FDA'S Bioterrorism Regulations: Food Contact Substances Are Exempt, Aren't They?

Date: Sep 01, 2004

One of the many post-9/11 acts of Congress included the signing into law of a bill known as the "Public Health Security and Bioterrorism Preparedness and Response Act of 2002." The so-called "Bioterrorism Act" triggered a series of regulations published by the U.S. Food and Drug Administration (FDA) in late 2003. These regulations included: (1) Administrative Detention; (2) Registration of Food Facilities; (3) Prior Notice of Imported Food Shipments; and, (4) Maintenance and Inspection of Records.1 Fortunately, however, those who produce, manufacture, hold, process, or pack "food contact substances," as this term is defined under the Federal Food, Drug and Cosmetic Act2 (FFDCA), are exempt from the registration and prior notice requirements.3 The definition of "food" under the FFDCA encompasses food contact substances; however, for purposes of FDA's bioterrorism regulations on facility registration and prior notice of import, the agency has exempted food contact substances from this definition. The food contact substance exemption has raised some interesting issues, both in theory and at the borders. The purpose of this article is to highlight some of the issues that have arisen over the past year regarding the food contact substance exemption, and to offer some suggestions for ensuring that your product is afforded the exemption status it is entitled to under the law.

By way of brief background, FDA's rule on Registration of Food Facilities requires domestic and foreign facilities that manufacture, process, pack, or hold food for consumption in the United States to register their individual facilities. Facilities that fall under the bioterrorism registration requirements had to register by December 12, 2003. Registering a facility can be done in a number of different ways, e.g., by facsimile, on FDA's web site, or by mail. FDA's rule on Prior Notice of Imported Food Shipments requires a purchaser or importer of food to provide FDA or U.S. Customs and Border Patrol (CBP) with prior notice before the food is imported into the United States. Prior notice must be sent to either FDA or CBP and confirmed electronically not more than 5 days prior to arrival and, as specified by the mode of transportation, no fewer than, for example, 2 hours prior to arrival by land by road, 4 hours prior to arrival by air or by land by rail, and 8 hours prior to arrival by water.
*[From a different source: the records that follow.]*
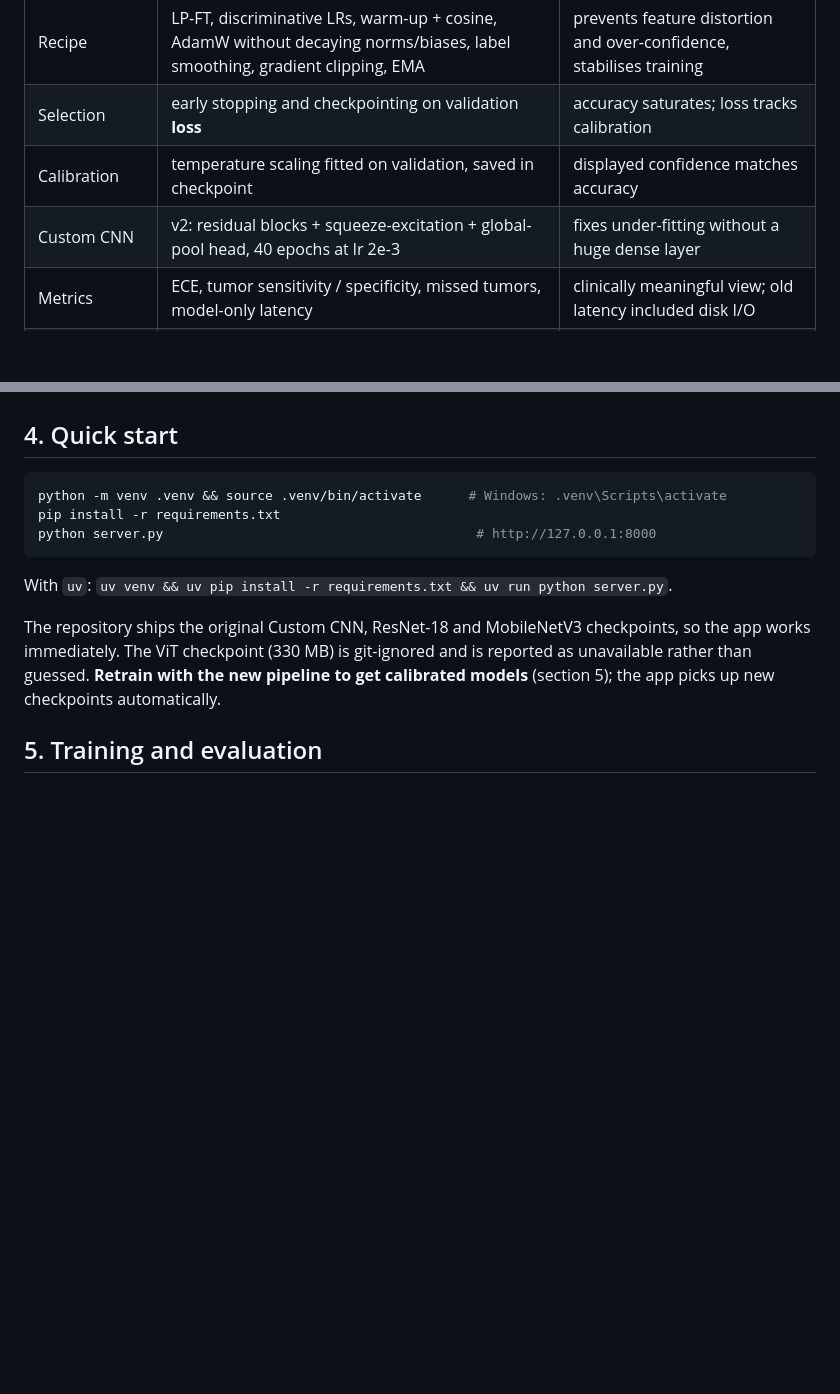
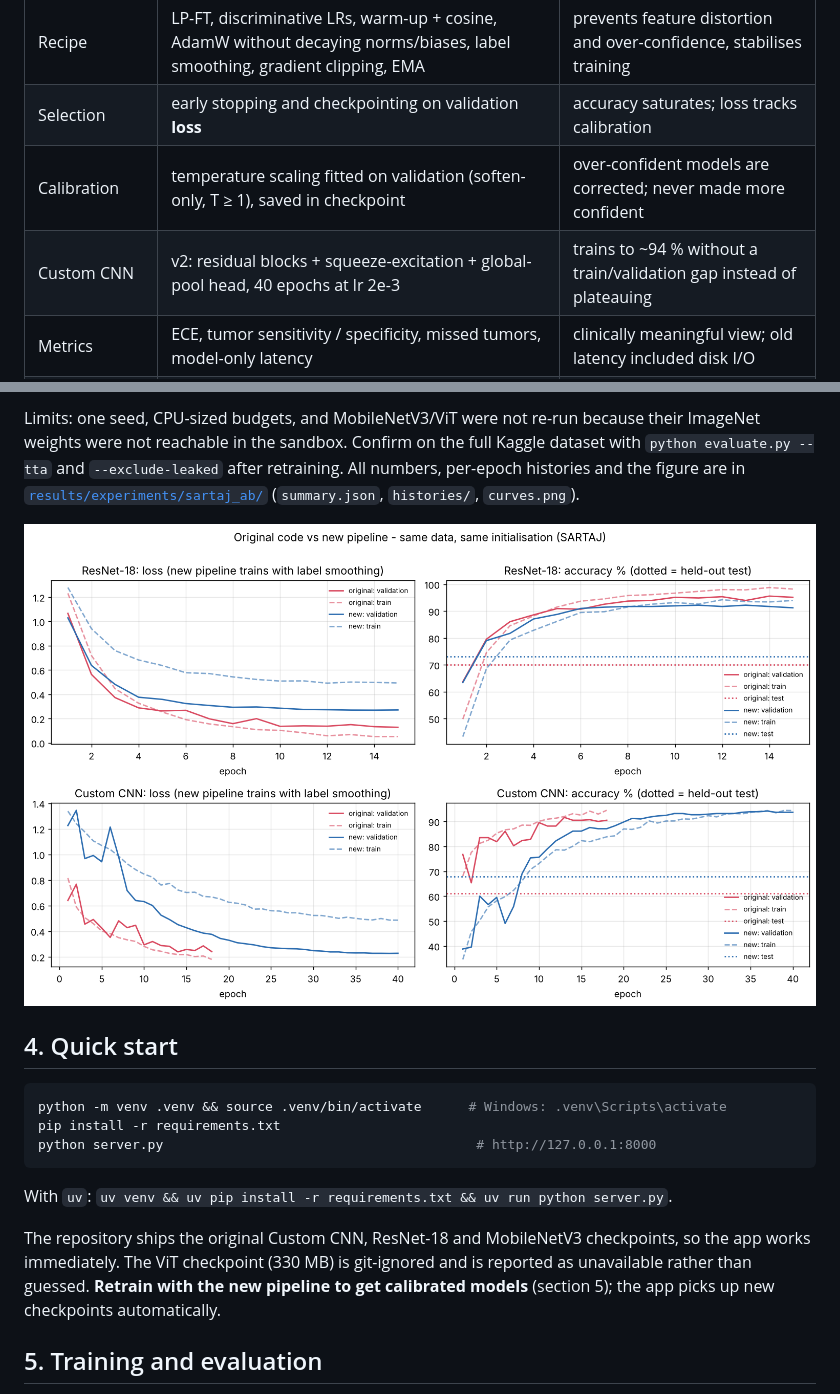
Before and after one commit to ashwin8332/Neuroscan, a Markdown page: README.md, 2 parts joined by grey strips. GitHub-like rendering; pictures changed too: results/experiments/sartaj_ab/curves.png (added); blank space fills up the shorter version.

```diff
--- a/README.md
+++ b/README.md
@@ -71,8 +71,8 @@ show the train / validation curves with the held-out test accuracy marked.
 | Augmentation | random resized crop, flips, affine, contrast/brightness, blur, erasing | regularisation; anatomy-preserving only |
 | Recipe | LP-FT, discriminative LRs, warm-up + cosine, AdamW without decaying norms/biases, label smoothing, gradient clipping, EMA | prevents feature distortion and over-confidence, stabilises training |
 | Selection | early stopping and checkpointing on validation **loss** | accuracy saturates; loss tracks calibration |
-| Calibration | temperature scaling fitted on validation, saved in checkpoint | displayed confidence matches accuracy |
-| Custom CNN | v2: residual blocks + squeeze-excitation + global-pool head, 40 epochs at lr 2e-3 | fixes under-fitting without a huge dense layer |
+| Calibration | temperature scaling fitted on validation (soften-only, T ≥ 1), saved in checkpoint | over-confident models are corrected; never made more confident |
+| Custom CNN | v2: residual blocks + squeeze-excitation + global-pool head, 40 epochs at lr 2e-3 | trains to ~94 % without a train/validation gap instead of plateauing |
 | Metrics | ECE, tumor sensitivity / specificity, missed tumors, model-only latency | clinically meaningful view; old latency included disk I/O |
 | Ensemble | weights = log-odds of validation accuracy; missing models excluded; inconclusive state | no random voters, honest uncertainty |
 | Checkpoints | arch, classes, preprocessing, temperature, val metrics; `weights_only=True` loading | reproducible inference, no pickle code execution |
@@ -104,3 +138,10 @@ pipeline are added below when its run completes.
+Limits: one seed, CPU-sized budgets, and MobileNetV3/ViT were not re-run because their
+ImageNet weights were not reachable in the sandbox. Confirm on the full Kaggle dataset with
+`python evaluate.py --tta` and `--exclude-leaked` after retraining.
+All numbers, per-epoch histories and the figure are in
+[`results/experiments/sartaj_ab/`](results/experiments/sartaj_ab/) (`summary.json`, `histories/`, `curves.png`).
+
+![Original vs new pipeline curves](results/experiments/sartaj_ab/curves.png)
 
 ## 4. Quick start
 
```
Also changed, not shown: other parts of README.md (+50 -16 lines), 7 other files.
The common thread that triggers the registration and prior notice regulations rests upon whether the product in question is a "food," as this term is defined under the bioterrorism regulations. Specifically, the definition of "food" mirrors the definition cited in section 201(f) of the FFDCA4 with the following exceptions: (1) food contact substances as defined in section 409(h)(6) of the FFDCA; and (2) pesticides. The definition of food also applies to processing aids that are intended to have a technical effect in the food to which they are added.

As discussed above, only products that meet the definition of "food" are subject to FDA's registration and prior notice regulations. Seems straightforward, right? Not always. Consider the following scenarios:

You have a facility that holds a pigment, such as titanium dioxide. This pigment is often used as a direct additive in food, for example, to whiten candy, as well as to whiten a packaging material. The former application is considered a food and the latter application is considered a food contact substance. Does the facility that holds or manufactures this pigment need to be registered? What if the pigment will be imported into the U.S., does prior notice have to be provided?

The answer to both of the above questions is: It depends.

Here's what you need to consider:

If the pigment is intended to be used in food packaging materials or industrial, non-food applications, for example, in paint, facility registration is not required. Furthermore, the import of such pigment into the U.S. is not subject to FDA's prior import notification requirements. In both cases the pigment does not fall under the definition of "food" as this term is defined under the registration and prior notice regulations and, thus, the obligations under these regulations are not applicable.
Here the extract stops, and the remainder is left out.